April 17, 2019 (LifeSiteNews) – As the world processes the fire that ravaged the Notre Dame Cathedral on Monday, a 29-year veteran of BBC News is using her experiences to shed light on biases she says hinder much of the coverage.
From 1983 to 2012, Catherine Utley was a broadcast journalist with the BBC World Service. On Tuesday, she published a piece at The Article describing the bias against and ignorance of Catholicism she witnessed there, which she says fed into the network’s inability to appreciate Monday’s tragedy as more than the “destruction of a particularly well visited tourist attraction.”
“Where was the talk of its sacred spaces, made holy by the prayers of Catholic worshippers over hundreds of years? Where the footage of the great Masses celebrated there?” she asked. “Why, in short, did the BBC’s flagship news programme, when it had time to prepare its coverage properly, fail to acknowledge Notre Dame’s importance as France’s most profound expression of the Christian civilisation on which an entire continent was founded?”
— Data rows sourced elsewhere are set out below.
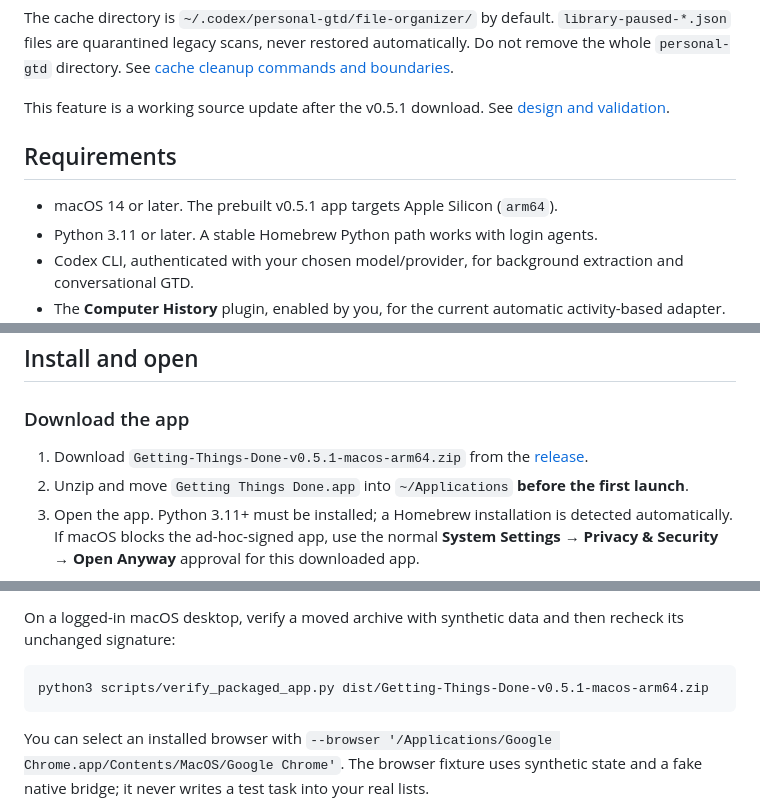
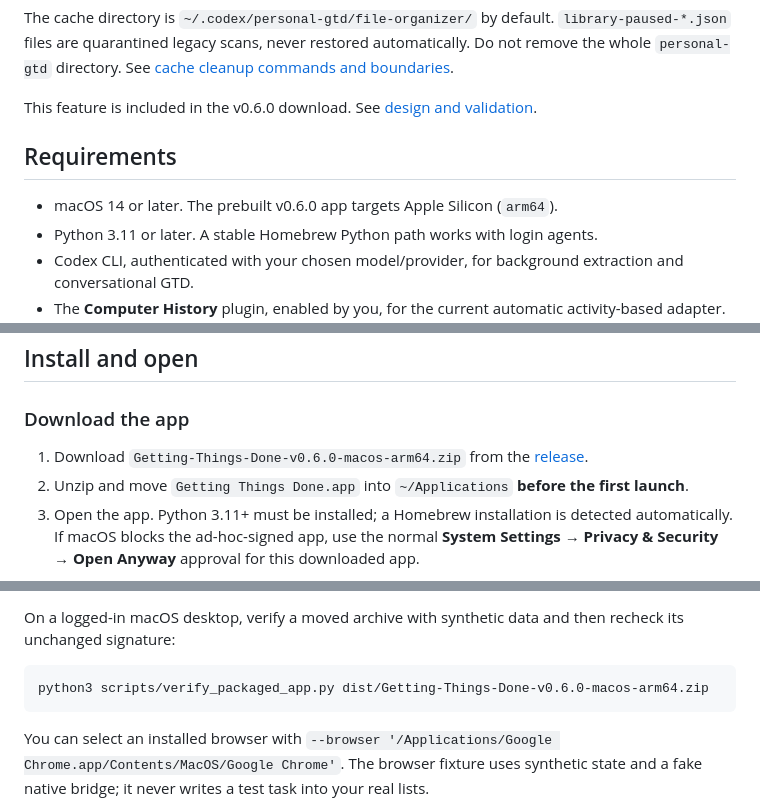
Before and after one commit to zgdllt/Getting-Things-Done, a Markdown page: README.md, 3 parts joined by grey strips. Rendered like a GitHub page.

````diff
--- a/README.md
+++ b/README.md
@@ -90,11 +102,11 @@ Suggestions use an independent SQLite index with server-side pagination and sear
 
 The cache directory is `~/.codex/personal-gtd/file-organizer/` by default. `library-paused-*.json` files are quarantined legacy scans, never restored automatically. Do not remove the whole `personal-gtd` directory. See [cache cleanup commands and boundaries](references/file-organization.md#取消与缓存清理).
 
-This feature is a working source update after the v0.5.1 download. See [design and validation](references/file-organization.md).
+This feature is included in the v0.6.0 download. See [design and validation](references/file-organization.md).
 
 ## Requirements
 
-- macOS 14 or later. The prebuilt v0.5.1 app targets Apple Silicon (`arm64`).
+- macOS 14 or later. The prebuilt v0.6.0 app targets Apple Silicon (`arm64`).
 - Python 3.11 or later. A stable Homebrew Python path works with login agents.
 - Codex CLI, authenticated with your chosen model/provider, for background extraction and conversational GTD.
 - The **Computer History** plugin, enabled by you, for the current automatic activity-based adapter. Manual capture, the workbench and local Markdown memory recall can be used without a live event stream.
@@ -106,7 +118,7 @@ Xcode Command Line Tools (`xcode-select --install`) are needed only when buildin
 
 ### Download the app
 
-1. Download `Getting-Things-Done-v0.5.1-macos-arm64.zip` from the [release](https://github.com/zgdllt/Getting-Things-Done/releases/tag/v0.5.1).
+1. Download `Getting-Things-Done-v0.6.0-macos-arm64.zip` from the [release](https://github.com/zgdllt/Getting-Things-Done/releases/tag/v0.6.0).
 2. Unzip and move `Getting Things Done.app` into `~/Applications` **before the first launch**.
 3. Open the app. Python 3.11+ must be installed; a Homebrew installation is detected automatically. If macOS blocks the ad-hoc-signed app, use the normal **System Settings → Privacy & Security → Open Anyway** approval for this downloaded app.
 
@@ -218,7 +230,7 @@ This produces an architecture-labelled app archive, a matching source archive an
 On a logged-in macOS desktop, verify a moved archive with synthetic data and then recheck its unchanged signature:
 
 ```bash
-python3 scripts/verify_packaged_app.py dist/Getting-Things-Done-v0.5.1-macos-arm64.zip
+python3 scripts/verify_packaged_app.py dist/Getting-Things-Done-v0.6.0-macos-arm64.zip
 ```
 
 You can select an installed browser with `--browser '/Applications/Google Chrome.app/Contents/MacOS/Google Chrome'`. The browser fixture uses synthetic state and a fake native bridge; it never writes a test task into your real lists.
````
Also changed, not shown: other parts of README.md (+19 -7 lines), docs/promo/NOTICE.md (+11 -0 lines), docs/images/board.png (added), docs/images/memory.png (added), site/media/wenshu-poster.jpg (added), 7 other files.
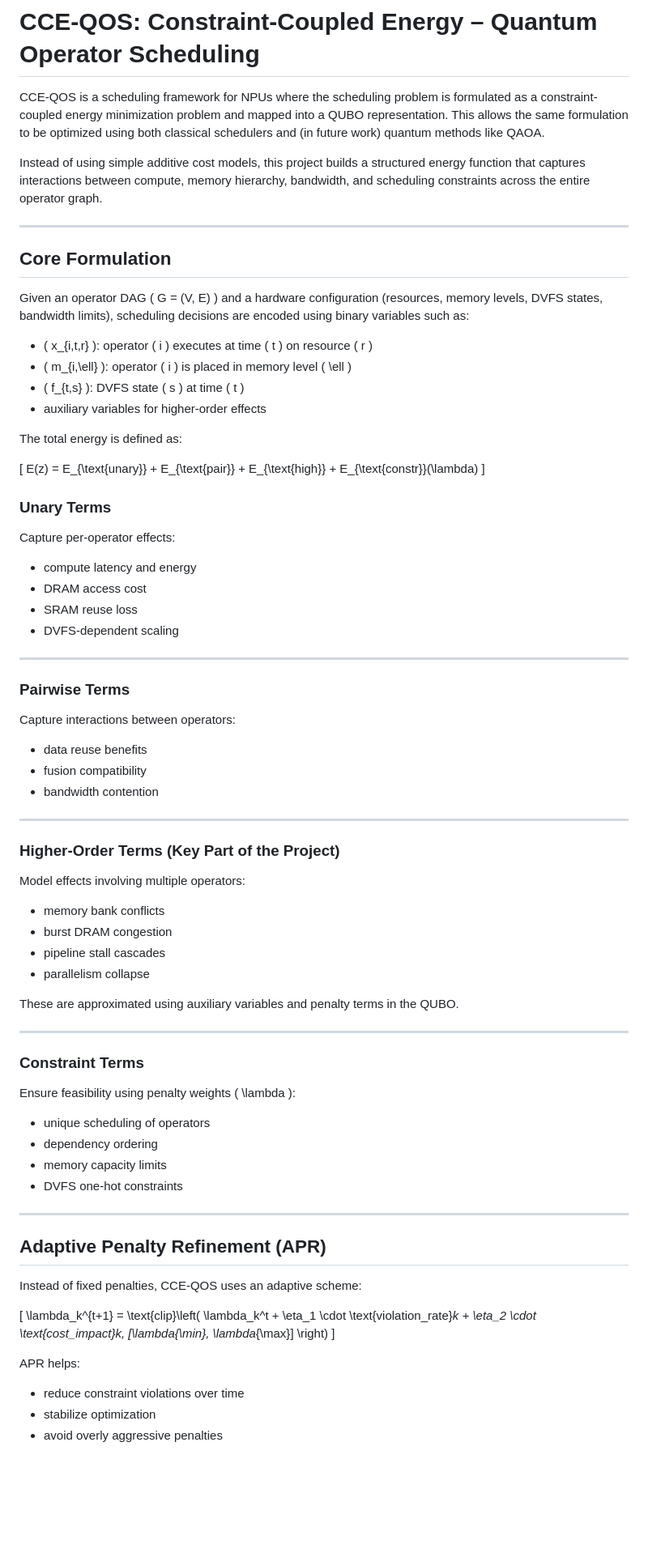
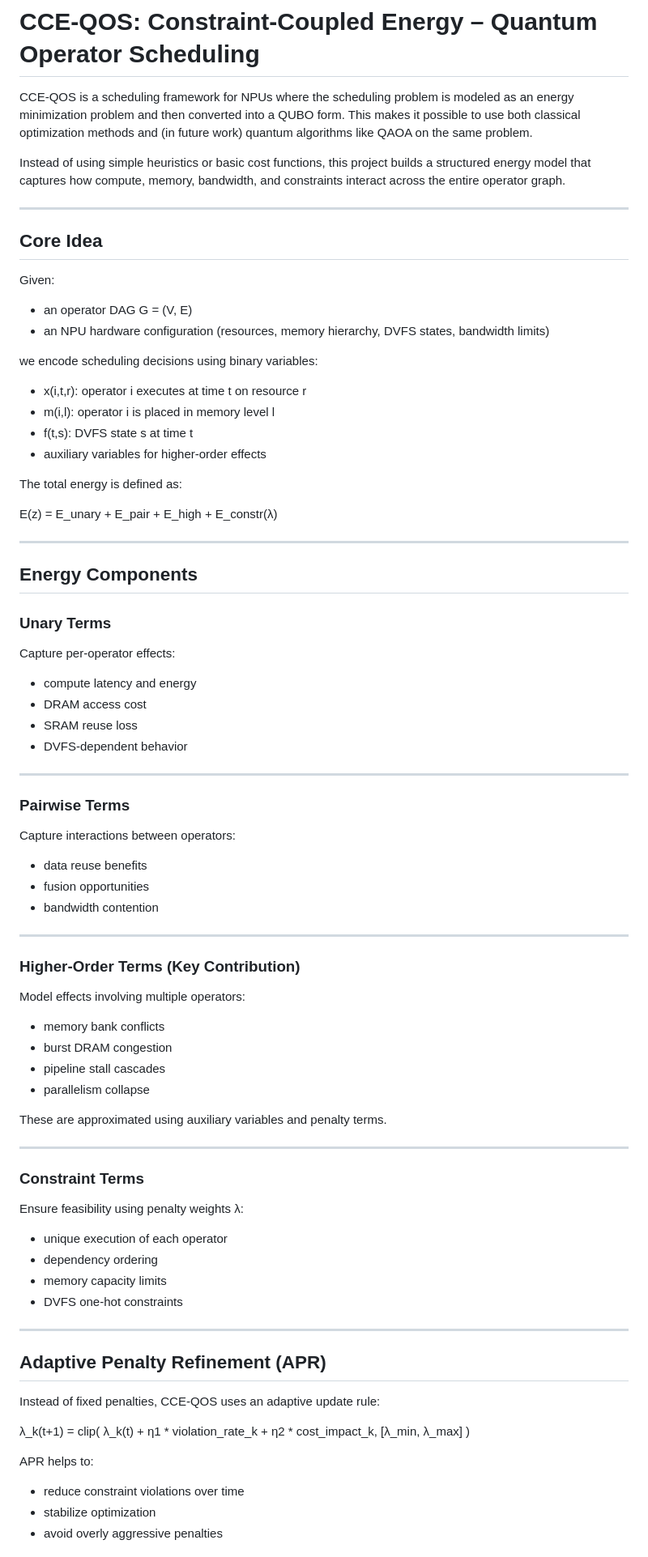
Before and after one commit to Ronin1067/CCE-QOS, a Markdown page: README.md, the part around one of its changes. Shown at 81% size. Rendered like a GitHub page; blank space fills up the shorter version.

```diff
--- a/README.md
+++ b/README.md
@@ -1,57 +1,63 @@
 # CCE-QOS: Constraint-Coupled Energy – Quantum Operator Scheduling
 
-CCE-QOS is a scheduling framework for NPUs where the scheduling problem is formulated as a constraint-coupled energy minimization problem and mapped into a QUBO representation. This allows the same formulation to be optimized using both classical schedulers and (in future work) quantum methods like QAOA.
+CCE-QOS is a scheduling framework for NPUs where the scheduling problem is modeled as an energy minimization problem and then converted into a QUBO form. This makes it possible to use both classical optimization methods and (in future work) quantum algorithms like QAOA on the same problem.
 
-Instead of using simple additive cost models, this project builds a structured energy function that captures interactions between compute, memory hierarchy, bandwidth, and scheduling constraints across the entire operator graph.
+Instead of using simple heuristics or basic cost functions, this project builds a structured energy model that captures how compute, memory, bandwidth, and constraints interact across the entire operator graph.
 
 ---
 
-## Core Formulation
+## Core Idea
 
-Given an operator DAG \( G = (V, E) \) and a hardware configuration (resources, memory levels, DVFS states, bandwidth limits), scheduling decisions are encoded using binary variables such as:
+Given:
+- an operator DAG G = (V, E)
+- an NPU hardware configuration (resources, memory hierarchy, DVFS states, bandwidth limits)
 
-- \( x_{i,t,r} \): operator \( i \) executes at time \( t \) on resource \( r \)
-- \( m_{i,\ell} \): operator \( i \) is placed in memory level \( \ell \)
-- \( f_{t,s} \): DVFS state \( s \) at time \( t \)
+we encode scheduling decisions using binary variables:
+
+- x(i,t,r): operator i executes at time t on resource r
+- m(i,l): operator i is placed in memory level l
+- f(t,s): DVFS state s at time t
 - auxiliary variables for higher-order effects
 
 The total energy is defined as:
 
-\[
-E(z) = E_{\text{unary}} + E_{\text{pair}} + E_{\text{high}} + E_{\text{constr}}(\lambda)
-\]
+E(z) = E_unary + E_pair + E_high + E_constr(λ)
+
+---
+
+## Energy Components
 
 ### Unary Terms
 Capture per-operator effects:
 - compute latency and energy
 - DRAM access cost
 - SRAM reuse loss
-- DVFS-dependent scaling
+- DVFS-dependent behavior
 
 ---
 
 ### Pairwise Terms
 Capture interactions between operators:
 - data reuse benefits
-- fusion compatibility
+- fusion opportunities
 - bandwidth contention
 
 ---
 
-### Higher-Order Terms (Key Part of the Project)
+### Higher-Order Terms (Key Contribution)
 Model effects involving multiple operators:
 - memory bank conflicts
 - burst DRAM congestion
 - pipeline stall cascades
 - parallelism collapse
 
-These are approximated using auxiliary variables and penalty terms in the QUBO.
+These are approximated using auxiliary variables and penalty terms.
 
 ---
 
 ### Constraint Terms
-Ensure feasibility using penalty weights \( \lambda \):
-- unique scheduling of operators
+Ensure feasibility using penalty weights λ:
+- unique execution of each operator
 - dependency ordering
 - memory capacity limits
 - DVFS one-hot constraints
@@ -60,16 +66,14 @@ Ensure feasibility using penalty weights \( \lambda \):
 
 ## Adaptive Penalty Refinement (APR)
 
-Instead of fixed penalties, CCE-QOS uses an adaptive scheme:
+Instead of fixed penalties, CCE-QOS uses an adaptive update rule:
 
-\[
-\lambda_k^{t+1} = \text{clip}\left(
-\lambda_k^t + \eta_1 \cdot \text{violation\_rate}_k + \eta_2 \cdot \text{cost\_impact}_k,
-[\lambda_{\min}, \lambda_{\max}]
-\right)
-\]
+λ_k(t+1) = clip(
+    λ_k(t) + η1 * violation_rate_k + η2 * cost_impact_k,
+    [λ_min, λ_max]
+)
 
-APR helps:
+APR helps to:
 - reduce constraint violations over time
 - stabilize optimization
 - avoid overly aggressive penalties
```
Also changed, not shown: other parts of README.md (+25 -21 lines).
“As a Catholic, I was amazed, at Bush House, at how newsroom colleagues, brought up and educated in the UK, with a knowledge of the global geopolitical scene which far surpassed my own, could be so ignorant about Christianity,” Utley wrote. “I remember one Good Friday on the newsdesk discovering that only one of half a dozen bright, well educated BBC journalists I was working with that day, knew what event it commemorated.” She noted that during his coverage of the fire, the BBC’s Hugh Schonfield confused this week’s Holy Week for Easter Week, which follows it.
Worse, she argued, was the fact that many in the BBC “do not wish to know better,” because the church stands in opposition to “the ‘enlightened’ liberal view on matters such as abortion and euthanasia.” Therefore, “sex abuse has become the only Catholic issue considered worth reporting.”
Last year, the BBC came under fire for a satirical video that said Holy Communion “tastes like cardboard” and “smells like hate”; it has also aired numerous pieces promoting homosexuality and gender fluidity.
So dominant was the bias that Utley says that during Pope Benedict’s 2010 visit to London, an editorial decree was handed down that his comments on child sex abuse would remain the top story “for a reasonable number of hours” regardless of what else he said.
“Shortly after the edict was issued, I was asked if I would mind moving from my position as lead writer for the day to the Africa desk, about which I knew nothing,” she added. “I was replaced by someone who knew nothing of the Pope. Such a thing had never happened to me before and never happened again. I was told later, at second-hand, that it was felt that it might be better to have someone who wasn’t a Catholic write the Pope story.”
In the United States, several mainstream media figures mocked President Donald Trump’s suggestion to use water-tanker helicopters to douse the fire, while others rushed to preemptively dismiss speculation that the fire may have been terrorism-related (Paris public prosecutor Remy Heitz said Tuesday it was likely accidental). The day of the fire, Fox News’ Neil Cavuto hung up on Catholic League president Bill Donohue for saying he was “suspicious” in light of past attacks on churches in Paris.